-------- Entries supplied
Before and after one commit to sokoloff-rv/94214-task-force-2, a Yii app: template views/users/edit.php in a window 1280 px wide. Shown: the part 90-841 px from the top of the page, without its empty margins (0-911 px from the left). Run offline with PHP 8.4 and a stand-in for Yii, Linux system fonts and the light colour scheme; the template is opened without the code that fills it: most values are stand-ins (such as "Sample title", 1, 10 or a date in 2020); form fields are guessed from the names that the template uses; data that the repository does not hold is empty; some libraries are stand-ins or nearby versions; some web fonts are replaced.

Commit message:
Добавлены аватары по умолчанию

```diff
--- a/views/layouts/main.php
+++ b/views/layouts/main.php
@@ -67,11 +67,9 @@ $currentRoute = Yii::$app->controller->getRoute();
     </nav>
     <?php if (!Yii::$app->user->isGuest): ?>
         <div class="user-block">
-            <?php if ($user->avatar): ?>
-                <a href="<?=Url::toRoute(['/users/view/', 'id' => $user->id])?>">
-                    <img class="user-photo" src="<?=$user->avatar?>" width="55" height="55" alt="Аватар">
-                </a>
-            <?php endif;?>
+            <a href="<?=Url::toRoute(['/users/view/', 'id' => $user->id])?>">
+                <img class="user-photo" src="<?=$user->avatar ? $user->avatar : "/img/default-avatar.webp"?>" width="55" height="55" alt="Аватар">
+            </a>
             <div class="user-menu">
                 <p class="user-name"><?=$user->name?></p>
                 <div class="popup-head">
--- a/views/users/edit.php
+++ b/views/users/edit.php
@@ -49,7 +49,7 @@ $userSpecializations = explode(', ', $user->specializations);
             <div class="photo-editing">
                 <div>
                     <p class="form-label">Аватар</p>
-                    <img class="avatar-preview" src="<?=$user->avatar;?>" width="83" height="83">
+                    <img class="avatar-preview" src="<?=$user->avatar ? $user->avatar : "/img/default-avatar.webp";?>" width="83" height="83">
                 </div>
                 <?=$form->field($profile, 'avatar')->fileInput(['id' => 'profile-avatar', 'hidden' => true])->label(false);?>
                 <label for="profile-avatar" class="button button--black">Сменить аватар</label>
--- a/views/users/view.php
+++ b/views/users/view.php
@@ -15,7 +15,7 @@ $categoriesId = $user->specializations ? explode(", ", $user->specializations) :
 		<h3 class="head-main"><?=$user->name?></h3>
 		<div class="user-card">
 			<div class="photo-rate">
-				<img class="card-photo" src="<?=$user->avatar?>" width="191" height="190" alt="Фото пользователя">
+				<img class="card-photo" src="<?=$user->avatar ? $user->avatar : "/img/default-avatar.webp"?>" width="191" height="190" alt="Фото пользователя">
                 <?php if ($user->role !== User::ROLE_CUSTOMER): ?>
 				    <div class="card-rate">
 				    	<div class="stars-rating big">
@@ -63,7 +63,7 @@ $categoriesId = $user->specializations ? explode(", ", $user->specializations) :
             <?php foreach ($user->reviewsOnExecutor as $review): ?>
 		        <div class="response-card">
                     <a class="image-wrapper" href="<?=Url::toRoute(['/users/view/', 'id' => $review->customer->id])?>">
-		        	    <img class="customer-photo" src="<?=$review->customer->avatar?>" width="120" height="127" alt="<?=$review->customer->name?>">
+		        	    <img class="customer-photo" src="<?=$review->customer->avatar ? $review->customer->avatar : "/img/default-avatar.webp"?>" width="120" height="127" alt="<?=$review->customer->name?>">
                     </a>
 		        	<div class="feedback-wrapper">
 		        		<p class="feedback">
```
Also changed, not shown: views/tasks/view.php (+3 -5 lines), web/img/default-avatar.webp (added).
----------------
§ Work to complete: Each record shown above is to be given again exactly.

§ Written solution:
Before and after one commit to sokoloff-rv/94214-task-force-2, a Yii app: template views/users/edit.php in a window 1280 px wide. Shown: the part 90-841 px from the top of the page, without its empty margins (0-911 px from the left). Run offline with PHP 8.4 and a stand-in for Yii, Linux system fonts and the light colour scheme; the template is opened without the code that fills it: most values are stand-ins (such as "Sample title", 1, 10 or a date in 2020); form fields are guessed from the names that the template uses; data that the repository does not hold is empty; some libraries are stand-ins or nearby versions; some web fonts are replaced.

Commit message:
Добавлены аватары по умолчанию

```diff
--- a/views/layouts/main.php
+++ b/views/layouts/main.php
@@ -67,11 +67,9 @@ $currentRoute = Yii::$app->controller->getRoute();
     </nav>
     <?php if (!Yii::$app->user->isGuest): ?>
         <div class="user-block">
-            <?php if ($user->avatar): ?>
-                <a href="<?=Url::toRoute(['/users/view/', 'id' => $user->id])?>">
-                    <img class="user-photo" src="<?=$user->avatar?>" width="55" height="55" alt="Аватар">
-                </a>
-            <?php endif;?>
+            <a href="<?=Url::toRoute(['/users/view/', 'id' => $user->id])?>">
+                <img class="user-photo" src="<?=$user->avatar ? $user->avatar : "/img/default-avatar.webp"?>" width="55" height="55" alt="Аватар">
+            </a>
             <div class="user-menu">
                 <p class="user-name"><?=$user->name?></p>
                 <div class="popup-head">
--- a/views/users/edit.php
+++ b/views/users/edit.php
@@ -49,7 +49,7 @@ $userSpecializations = explode(', ', $user->specializations);
             <div class="photo-editing">
                 <div>
                     <p class="form-label">Аватар</p>
-                    <img class="avatar-preview" src="<?=$user->avatar;?>" width="83" height="83">
+                    <img class="avatar-preview" src="<?=$user->avatar ? $user->avatar : "/img/default-avatar.webp";?>" width="83" height="83">
                 </div>
                 <?=$form->field($profile, 'avatar')->fileInput(['id' => 'profile-avatar', 'hidden' => true])->label(false);?>
                 <label for="profile-avatar" class="button button--black">Сменить аватар</label>
--- a/views/users/view.php
+++ b/views/users/view.php
@@ -15,7 +15,7 @@ $categoriesId = $user->specializations ? explode(", ", $user->specializations) :
 		<h3 class="head-main"><?=$user->name?></h3>
 		<div class="user-card">
 			<div class="photo-rate">
-				<img class="card-photo" src="<?=$user->avatar?>" width="191" height="190" alt="Фото пользователя">
+				<img class="card-photo" src="<?=$user->avatar ? $user->avatar : "/img/default-avatar.webp"?>" width="191" height="190" alt="Фото пользователя">
                 <?php if ($user->role !== User::ROLE_CUSTOMER): ?>
 				    <div class="card-rate">
 				    	<div class="stars-rating big">
@@ -63,7 +63,7 @@ $categoriesId = $user->specializations ? explode(", ", $user->specializations) :
             <?php foreach ($user->reviewsOnExecutor as $review): ?>
 		        <div class="response-card">
                     <a class="image-wrapper" href="<?=Url::toRoute(['/users/view/', 'id' => $review->customer->id])?>">
-		        	    <img class="customer-photo" src="<?=$review->customer->avatar?>" width="120" height="127" alt="<?=$review->customer->name?>">
+		        	    <img class="customer-photo" src="<?=$review->customer->avatar ? $review->customer->avatar : "/img/default-avatar.webp"?>" width="120" height="127" alt="<?=$review->customer->name?>">
                     </a>
 		        	<div class="feedback-wrapper">
 		        		<p class="feedback">
```
Also changed, not shown: views/tasks/view.php (+3 -5 lines), web/img/default-avatar.webp (added).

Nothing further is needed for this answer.